Methods to sequence the DNA and RNA of single cells are poised to transform many areas of biology and medicine.
Once considered a technical challenge reserved for a few specialized labs, single-cell transcriptome and genome sequencing is becoming robust and broadly accessible. Exciting insights from recent studies are revealing the potential to understand biology at the unitary resolution of life, and last year marked a turning point in the widespread adoption of these methods to address a variety of research questions. For these reasons, single-cell sequencing is our choice of Method of the Year for 2013.
Every cell is unique—it occupies an exclusive position in space, carries distinct errors in its copied genome and is subject to programmed and induced changes in gene expression. Yet most DNA and RNA sequencing is performed on tissue samples or cell populations, in which biological differences between cells can be obscured by averaging or mistaken for technical noise.
Single-cell methods offer a way to dissect this heterogeneity. Single-cell DNA sequencing can reveal mutations and structural changes in the genomes of cancer cells, which tend to have high mutation rates. This information can be used to describe the clonal structure and to trace the evolution and spread of the disease. These approaches are also revealing a surprising level of mosaicism in somatic tissues such as the brain, the functional consequences of which will need to be elucidated in the coming years.
Differences between cells can be greater yet at the RNA level, even within seemingly uniform populations such as immune cells that have been purified on the basis of cell-surface markers. Single-cell transcriptome profiling can identify biologically relevant differences in cells, even when cells may not be distinguishable by marker genes or cell morphology, and can be used to group cells in an unbiased way.
Another advantage of single-cell sequencing is that it makes rare cells more accessible to analysis, provided that methods are available to isolate or enrich these cells from their heterogeneous environments. Cells taken from very specific spatiotemporal contexts, including microbes sampled from the environment, can be evaluated at the genome scale. In the clinic, single-cell sequencing can help with preimplantation screening of in vitro–fertilized embryos; and cancer diagnostics based on rare circulating tumor cells that can seed cancer at distant body sites becomes possible.
The central challenge of scaling down to the cellular level is capturing such a tiny amount of template and amplifying it to generate enough material for high-throughput sequencing. Maintaining fidelity and avoiding biases during heavy amplification is not trivial, but doing so is critical to ensuring adequate sequence coverage, accurate quantification and detection of sequence variation.
Recent protocol improvements and commercial offerings are helping to ease the adoption of single-cell sequencing approaches. Microfluidics and microwell technologies are also improving reproducibility and scale. We outline some basic workflows and considerations in a Primer (p. 18). In a News Feature (p. 13), Kelly Rae Chi highlights how single-cell sequencing approaches are already being effectively applied in the areas of biological development, cancer and neurobiology.
Single-cell genome sequencing reduces the sequence complexity of cell mixtures.

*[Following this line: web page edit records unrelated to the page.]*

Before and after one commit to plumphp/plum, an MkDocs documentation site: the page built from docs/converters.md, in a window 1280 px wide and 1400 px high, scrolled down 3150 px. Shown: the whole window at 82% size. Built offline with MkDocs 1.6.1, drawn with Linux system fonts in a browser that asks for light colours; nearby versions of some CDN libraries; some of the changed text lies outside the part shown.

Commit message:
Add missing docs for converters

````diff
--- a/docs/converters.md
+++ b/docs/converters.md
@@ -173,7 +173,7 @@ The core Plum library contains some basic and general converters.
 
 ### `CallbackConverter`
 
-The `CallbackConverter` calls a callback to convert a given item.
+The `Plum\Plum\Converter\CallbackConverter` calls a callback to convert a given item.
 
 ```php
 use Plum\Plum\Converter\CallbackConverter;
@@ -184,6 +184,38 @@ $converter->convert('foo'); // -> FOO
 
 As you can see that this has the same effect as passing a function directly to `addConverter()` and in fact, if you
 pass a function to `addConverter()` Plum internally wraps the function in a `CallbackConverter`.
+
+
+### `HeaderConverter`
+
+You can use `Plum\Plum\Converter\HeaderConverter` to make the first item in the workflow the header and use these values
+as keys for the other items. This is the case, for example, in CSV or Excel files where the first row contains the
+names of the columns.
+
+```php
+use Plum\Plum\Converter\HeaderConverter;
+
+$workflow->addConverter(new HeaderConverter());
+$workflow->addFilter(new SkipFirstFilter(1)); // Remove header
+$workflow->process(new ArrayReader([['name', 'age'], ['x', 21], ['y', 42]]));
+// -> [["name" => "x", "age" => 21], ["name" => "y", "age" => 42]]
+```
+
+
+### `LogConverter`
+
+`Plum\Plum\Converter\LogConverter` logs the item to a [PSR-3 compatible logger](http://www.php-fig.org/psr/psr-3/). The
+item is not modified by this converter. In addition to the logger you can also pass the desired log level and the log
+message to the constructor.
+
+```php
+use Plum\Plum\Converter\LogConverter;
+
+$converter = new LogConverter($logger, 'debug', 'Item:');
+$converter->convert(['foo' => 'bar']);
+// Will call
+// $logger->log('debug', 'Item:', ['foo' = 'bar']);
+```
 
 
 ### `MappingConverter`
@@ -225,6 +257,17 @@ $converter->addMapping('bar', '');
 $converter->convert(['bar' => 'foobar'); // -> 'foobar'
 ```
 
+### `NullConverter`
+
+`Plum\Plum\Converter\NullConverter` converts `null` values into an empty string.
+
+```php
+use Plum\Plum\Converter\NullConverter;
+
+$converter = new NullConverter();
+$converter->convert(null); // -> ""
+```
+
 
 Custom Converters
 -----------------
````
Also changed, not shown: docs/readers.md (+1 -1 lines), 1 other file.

In a Commentary (p. 19), Paul Blainey and Stephen Quake discuss how this can be leveraged to determine recombination frequencies in cells undergoing meiosis, to tease apart the maternal and paternal genomic contributions, or haplotypes, and to enable the assembly of microbial genomes sampled directly from complex mixtures in the environment.
In another Commentary, Rickard Sandberg argues that we are entering an era of single-cell transcriptome sequencing that will deepen our understanding of gene regulation and cellular transcriptional states, improve our ability to identify differences between healthy and diseased tissues, and profile rare cancerous cells (p. 22).
By focusing on genome and transcriptome sequencing, we do not mean to discount the importance of alternative single-cell approaches. Other methods such as in situ hybridization can effectively interrogate sequences in single cells in addition to providing the physical address of transcripts or DNA in intact tissue. Epigenomic profiling of single cells will add important information on gene regulation. Beyond sequence, approaches such as mass cytometry and mass spectrometry will help to characterize protein expression in single cells on a large scale. A final Commentary by James Eberwine and colleagues (p. 25) discusses the directions that such complementary technologies will need to take to understand single cells at the level of function.
We also present our Methods to Watch (p. 28), a selection of methods or areas of methodological development that we believe have particularly interesting potential in the coming years.
We hope that you enjoy our special feature. A happy 2014 to all our readers!